[WORK TO COMPLETE]: Using the listing below, count every line that contains the word "maximumSize"; respond with the count alone.

[DATA LISTING]:
>>>>

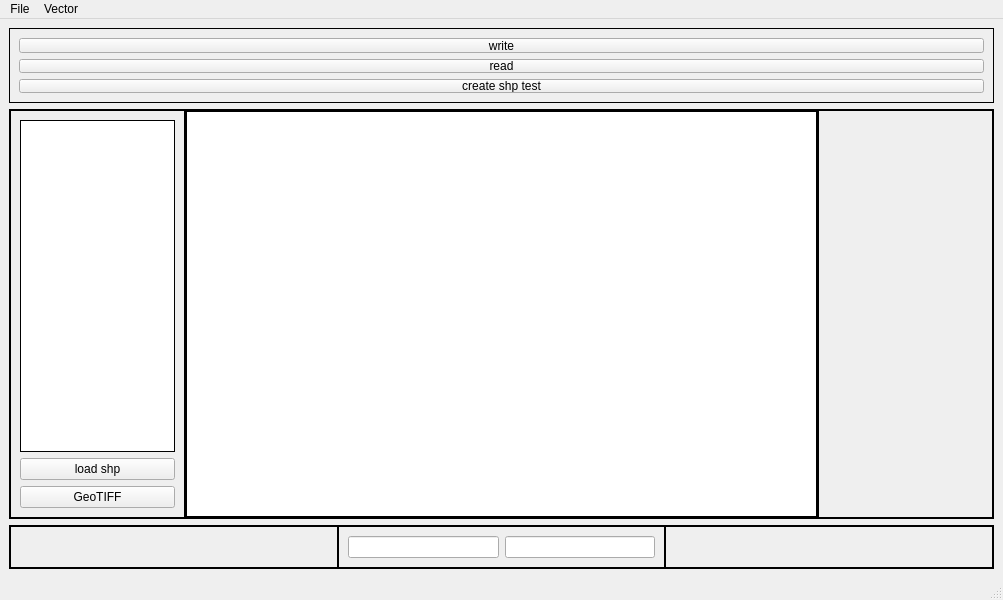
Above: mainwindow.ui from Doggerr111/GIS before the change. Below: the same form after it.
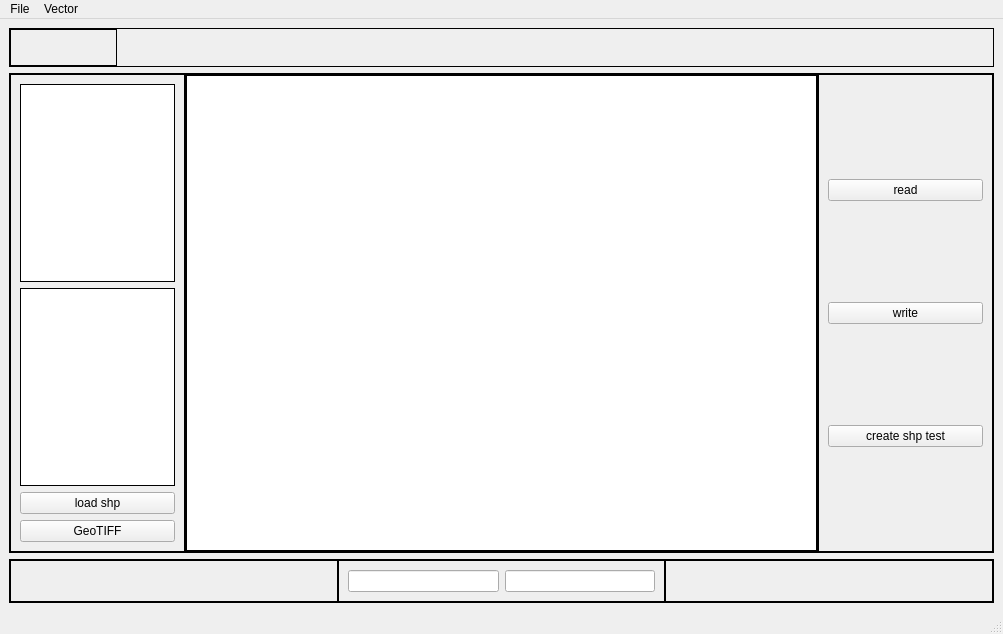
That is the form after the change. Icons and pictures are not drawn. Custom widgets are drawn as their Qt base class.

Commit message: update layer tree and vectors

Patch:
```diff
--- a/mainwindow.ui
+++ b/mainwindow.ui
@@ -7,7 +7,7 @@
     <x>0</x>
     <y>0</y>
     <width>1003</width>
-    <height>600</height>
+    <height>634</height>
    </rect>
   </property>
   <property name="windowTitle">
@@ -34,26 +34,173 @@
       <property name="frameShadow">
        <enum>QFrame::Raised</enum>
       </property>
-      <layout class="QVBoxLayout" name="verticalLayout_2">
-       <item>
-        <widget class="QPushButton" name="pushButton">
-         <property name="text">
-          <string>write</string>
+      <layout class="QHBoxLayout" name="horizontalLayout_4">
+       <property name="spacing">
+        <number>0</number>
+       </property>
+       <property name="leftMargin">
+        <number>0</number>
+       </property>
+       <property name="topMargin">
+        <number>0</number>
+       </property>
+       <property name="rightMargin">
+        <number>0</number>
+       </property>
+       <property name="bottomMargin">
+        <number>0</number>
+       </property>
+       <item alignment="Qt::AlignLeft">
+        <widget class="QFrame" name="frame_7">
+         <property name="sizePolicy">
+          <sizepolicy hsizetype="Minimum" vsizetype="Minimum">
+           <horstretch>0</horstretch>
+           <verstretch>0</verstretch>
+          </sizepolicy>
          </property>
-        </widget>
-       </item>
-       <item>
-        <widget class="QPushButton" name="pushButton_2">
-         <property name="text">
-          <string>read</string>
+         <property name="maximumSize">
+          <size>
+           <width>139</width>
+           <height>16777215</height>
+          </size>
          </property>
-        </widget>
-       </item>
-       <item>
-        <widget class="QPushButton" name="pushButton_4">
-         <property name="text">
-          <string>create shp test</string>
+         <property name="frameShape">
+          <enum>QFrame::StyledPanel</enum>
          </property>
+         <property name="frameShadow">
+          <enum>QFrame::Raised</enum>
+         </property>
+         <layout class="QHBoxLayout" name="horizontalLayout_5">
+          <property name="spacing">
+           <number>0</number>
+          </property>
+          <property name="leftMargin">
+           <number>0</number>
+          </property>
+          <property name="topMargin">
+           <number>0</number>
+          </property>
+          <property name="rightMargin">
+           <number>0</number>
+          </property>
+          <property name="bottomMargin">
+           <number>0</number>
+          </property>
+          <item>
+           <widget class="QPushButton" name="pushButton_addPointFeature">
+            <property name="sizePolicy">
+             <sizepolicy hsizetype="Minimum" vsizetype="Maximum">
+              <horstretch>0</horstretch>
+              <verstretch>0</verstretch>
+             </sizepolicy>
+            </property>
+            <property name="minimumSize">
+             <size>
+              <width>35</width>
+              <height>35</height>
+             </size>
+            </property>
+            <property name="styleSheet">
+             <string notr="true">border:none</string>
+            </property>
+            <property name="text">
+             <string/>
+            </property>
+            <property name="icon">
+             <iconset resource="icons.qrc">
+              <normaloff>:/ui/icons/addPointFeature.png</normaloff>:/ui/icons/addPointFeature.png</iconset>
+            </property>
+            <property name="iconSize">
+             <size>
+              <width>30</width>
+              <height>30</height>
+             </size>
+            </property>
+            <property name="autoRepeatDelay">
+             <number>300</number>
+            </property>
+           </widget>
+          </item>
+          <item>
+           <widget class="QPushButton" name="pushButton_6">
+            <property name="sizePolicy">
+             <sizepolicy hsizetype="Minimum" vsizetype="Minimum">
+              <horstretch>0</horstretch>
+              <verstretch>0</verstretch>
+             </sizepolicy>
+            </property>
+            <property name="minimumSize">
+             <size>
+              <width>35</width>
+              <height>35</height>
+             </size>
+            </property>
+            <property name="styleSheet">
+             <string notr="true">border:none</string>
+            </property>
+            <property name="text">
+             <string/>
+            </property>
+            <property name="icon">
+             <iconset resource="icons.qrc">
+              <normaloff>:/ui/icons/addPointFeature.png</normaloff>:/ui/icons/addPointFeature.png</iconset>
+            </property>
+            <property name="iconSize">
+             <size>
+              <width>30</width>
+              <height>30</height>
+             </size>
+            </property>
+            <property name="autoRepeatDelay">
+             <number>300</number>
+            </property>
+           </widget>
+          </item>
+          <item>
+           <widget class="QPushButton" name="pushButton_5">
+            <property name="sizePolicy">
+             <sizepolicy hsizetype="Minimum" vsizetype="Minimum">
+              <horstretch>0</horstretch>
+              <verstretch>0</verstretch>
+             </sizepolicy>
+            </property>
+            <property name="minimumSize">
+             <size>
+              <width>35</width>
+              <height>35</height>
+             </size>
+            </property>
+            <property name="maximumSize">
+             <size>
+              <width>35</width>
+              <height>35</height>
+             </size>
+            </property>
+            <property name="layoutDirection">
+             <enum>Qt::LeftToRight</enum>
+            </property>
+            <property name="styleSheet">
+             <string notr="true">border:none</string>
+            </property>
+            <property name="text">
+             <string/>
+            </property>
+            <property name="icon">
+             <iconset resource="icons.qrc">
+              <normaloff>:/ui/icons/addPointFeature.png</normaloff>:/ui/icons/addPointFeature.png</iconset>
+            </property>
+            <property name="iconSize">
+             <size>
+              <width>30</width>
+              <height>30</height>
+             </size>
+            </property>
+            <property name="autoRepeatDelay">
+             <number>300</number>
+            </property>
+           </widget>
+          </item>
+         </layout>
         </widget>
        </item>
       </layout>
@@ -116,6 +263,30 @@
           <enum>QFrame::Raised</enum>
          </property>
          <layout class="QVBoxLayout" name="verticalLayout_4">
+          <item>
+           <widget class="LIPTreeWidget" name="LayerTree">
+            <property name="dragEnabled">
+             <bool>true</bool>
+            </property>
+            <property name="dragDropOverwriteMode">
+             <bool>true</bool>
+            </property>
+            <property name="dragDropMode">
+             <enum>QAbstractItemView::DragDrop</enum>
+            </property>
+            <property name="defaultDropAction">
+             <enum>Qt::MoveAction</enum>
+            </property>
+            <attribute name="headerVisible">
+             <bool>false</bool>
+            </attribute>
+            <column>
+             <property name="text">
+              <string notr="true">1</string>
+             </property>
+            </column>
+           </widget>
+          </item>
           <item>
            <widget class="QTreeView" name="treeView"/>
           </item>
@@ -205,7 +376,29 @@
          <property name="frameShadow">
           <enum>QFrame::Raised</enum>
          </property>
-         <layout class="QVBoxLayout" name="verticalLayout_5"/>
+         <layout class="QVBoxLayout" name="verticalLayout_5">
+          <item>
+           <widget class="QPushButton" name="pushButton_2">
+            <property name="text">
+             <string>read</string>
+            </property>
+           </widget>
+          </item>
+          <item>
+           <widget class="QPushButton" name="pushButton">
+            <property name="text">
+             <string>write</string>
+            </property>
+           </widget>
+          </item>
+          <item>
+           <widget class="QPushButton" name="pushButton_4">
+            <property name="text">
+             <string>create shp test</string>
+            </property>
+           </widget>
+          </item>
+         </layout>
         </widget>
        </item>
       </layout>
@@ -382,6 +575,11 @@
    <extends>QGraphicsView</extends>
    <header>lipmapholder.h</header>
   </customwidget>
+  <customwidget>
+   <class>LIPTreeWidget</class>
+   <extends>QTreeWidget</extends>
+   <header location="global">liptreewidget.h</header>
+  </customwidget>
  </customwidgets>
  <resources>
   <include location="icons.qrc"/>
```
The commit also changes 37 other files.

<<<<

[FINAL ANSWER]: 2